How to be an LGBTQ+ ally
Being an ally to any community is an ongoing learning process. Not being part of the community that you support may make it impossible for you to fully grasp the weight of the issues that it deals with. However, there are some important ways that allies to any marginalized community, specifically the LGBTQ+ community, can be supportive.
Firstly, respect everyone’s gender identity and sexual orientation. Not everyone will have the same experience as you – So, stay open-minded.
Respect also involves using the correct name and pronouns for a person – If you don’t know, it’s better to ask than to risk being offensive.
It’s okay if you don’t know what every term means. People are constantly finding new labels to describe themselves, and it can be hard to keep up with them – It’s okay if you don’t know.
Just respect others’ use of them, and don’t ask if it’s a “real thing.” Let people have their differences and use labels they feel comfortable with. This applies to both gender and sexual orientation.
Next, apologize. It can be extremely difficult getting used to new names or pronouns, especially if you’ve known someone for a long time. There will be times when you slip up and, when you do, make sure you apologize. Listen to the concerns of the other person and commit yourself to change your behavior.
Try not to assume a person’s gender. If you aren’t sure of how they identify, ask. Ask for their name and pronouns, and if you really don’t know, using “they/them” is more inclusive and safe.

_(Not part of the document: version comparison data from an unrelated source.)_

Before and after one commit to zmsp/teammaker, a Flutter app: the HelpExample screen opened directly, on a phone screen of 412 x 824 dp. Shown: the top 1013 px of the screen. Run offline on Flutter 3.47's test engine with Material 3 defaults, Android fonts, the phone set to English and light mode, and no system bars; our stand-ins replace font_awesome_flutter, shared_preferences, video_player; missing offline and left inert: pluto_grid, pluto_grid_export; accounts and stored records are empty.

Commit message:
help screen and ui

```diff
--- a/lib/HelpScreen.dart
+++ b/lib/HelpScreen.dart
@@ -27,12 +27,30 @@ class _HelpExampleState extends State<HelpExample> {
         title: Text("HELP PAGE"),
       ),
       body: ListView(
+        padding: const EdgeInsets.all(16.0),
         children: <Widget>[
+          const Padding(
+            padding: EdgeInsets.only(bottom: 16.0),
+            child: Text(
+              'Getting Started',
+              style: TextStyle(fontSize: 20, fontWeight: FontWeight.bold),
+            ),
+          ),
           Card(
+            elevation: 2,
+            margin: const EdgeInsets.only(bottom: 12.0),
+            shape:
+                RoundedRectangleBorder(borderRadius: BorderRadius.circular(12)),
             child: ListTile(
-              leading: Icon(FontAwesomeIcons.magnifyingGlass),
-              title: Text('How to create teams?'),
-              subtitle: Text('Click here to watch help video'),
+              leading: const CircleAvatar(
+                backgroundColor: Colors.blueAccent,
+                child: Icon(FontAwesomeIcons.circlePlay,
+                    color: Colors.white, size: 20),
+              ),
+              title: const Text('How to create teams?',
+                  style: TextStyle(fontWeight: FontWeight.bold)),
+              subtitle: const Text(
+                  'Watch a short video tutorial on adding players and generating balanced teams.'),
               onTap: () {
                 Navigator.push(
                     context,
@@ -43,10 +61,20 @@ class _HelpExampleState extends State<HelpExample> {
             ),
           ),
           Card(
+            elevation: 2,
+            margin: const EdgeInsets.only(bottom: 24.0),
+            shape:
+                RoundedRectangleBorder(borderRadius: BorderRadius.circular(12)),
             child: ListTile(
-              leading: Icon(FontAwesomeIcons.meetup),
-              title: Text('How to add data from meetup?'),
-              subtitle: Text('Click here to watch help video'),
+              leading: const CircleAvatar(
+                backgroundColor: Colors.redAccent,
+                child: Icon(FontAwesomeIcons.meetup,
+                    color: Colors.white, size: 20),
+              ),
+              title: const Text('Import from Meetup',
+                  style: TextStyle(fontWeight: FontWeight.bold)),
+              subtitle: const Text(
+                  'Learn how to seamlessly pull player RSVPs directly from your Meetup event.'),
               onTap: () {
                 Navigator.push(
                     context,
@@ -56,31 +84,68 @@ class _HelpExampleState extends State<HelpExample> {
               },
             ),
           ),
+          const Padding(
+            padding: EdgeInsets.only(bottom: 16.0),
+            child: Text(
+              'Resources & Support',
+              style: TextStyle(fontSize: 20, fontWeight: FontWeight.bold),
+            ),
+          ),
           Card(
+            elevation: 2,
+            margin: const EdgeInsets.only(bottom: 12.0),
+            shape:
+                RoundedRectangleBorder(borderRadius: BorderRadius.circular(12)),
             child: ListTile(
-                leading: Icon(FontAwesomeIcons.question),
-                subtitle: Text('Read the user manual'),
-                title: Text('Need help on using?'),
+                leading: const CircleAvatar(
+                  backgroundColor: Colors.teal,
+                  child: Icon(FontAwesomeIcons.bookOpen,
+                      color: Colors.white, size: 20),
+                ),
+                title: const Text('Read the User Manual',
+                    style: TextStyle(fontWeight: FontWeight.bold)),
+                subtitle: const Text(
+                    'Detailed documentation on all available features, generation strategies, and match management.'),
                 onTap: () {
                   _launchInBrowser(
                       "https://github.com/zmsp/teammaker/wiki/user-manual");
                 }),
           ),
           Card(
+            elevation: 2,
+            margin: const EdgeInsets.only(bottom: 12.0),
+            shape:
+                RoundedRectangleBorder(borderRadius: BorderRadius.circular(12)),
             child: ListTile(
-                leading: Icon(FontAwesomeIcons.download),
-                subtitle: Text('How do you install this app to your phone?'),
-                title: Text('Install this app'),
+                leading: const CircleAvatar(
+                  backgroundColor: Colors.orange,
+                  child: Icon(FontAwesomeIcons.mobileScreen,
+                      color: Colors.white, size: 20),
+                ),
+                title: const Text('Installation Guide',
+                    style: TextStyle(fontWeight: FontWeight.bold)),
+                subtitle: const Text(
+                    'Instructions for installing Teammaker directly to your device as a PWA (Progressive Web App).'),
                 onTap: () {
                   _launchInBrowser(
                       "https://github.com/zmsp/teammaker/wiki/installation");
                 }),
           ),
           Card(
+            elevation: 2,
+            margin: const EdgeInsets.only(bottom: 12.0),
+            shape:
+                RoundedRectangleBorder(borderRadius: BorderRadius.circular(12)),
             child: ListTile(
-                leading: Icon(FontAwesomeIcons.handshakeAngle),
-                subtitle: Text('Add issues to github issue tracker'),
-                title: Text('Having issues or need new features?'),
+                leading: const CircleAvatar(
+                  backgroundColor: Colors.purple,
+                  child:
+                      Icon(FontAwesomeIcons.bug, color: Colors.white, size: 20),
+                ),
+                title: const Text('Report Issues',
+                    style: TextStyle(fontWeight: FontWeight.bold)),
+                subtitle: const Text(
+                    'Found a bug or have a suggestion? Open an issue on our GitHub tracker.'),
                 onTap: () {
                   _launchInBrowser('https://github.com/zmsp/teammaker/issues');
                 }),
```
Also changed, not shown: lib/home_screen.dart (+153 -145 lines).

There are some things that you just should not ask LGBTQ+ people. Don’t ask for “dead names” that are associated with a trans person’s sex assigned at birth. Saying the name can bring up painful memories for a trans person – Just respect their transition by using their chosen name and pronouns.
Do not ask what gender a person “used to be.” A trans person never used to be any gender – Their gender was always the gender they identify with. Don’t say things like, “She used to be a girl” – If a person identifies as a girl, they were always a girl.
Don’t be afraid to stand up for a trans, lesbian, gay, or bisexual person if the situation is safe for you to do so – Call people out when they are misgendered and use your privilege to make sure others respect everyone’s identity.
Lastly, the most important part of being an ally is taking action. While it is great to want to go to gay pride celebrations, if you don’t show up for some of the harder events, like rallies and protests, it shows the LGBTQ+ community that you only want to be part of the fun, but not the issues that many of them face.
Overall, being an ally is all about respect. Respect a person’s identity, the gender they chose to or chose not to identify with, and commit yourself to use the correct pronouns and breaking habits such as automatically assuming and labeling a person’s gender.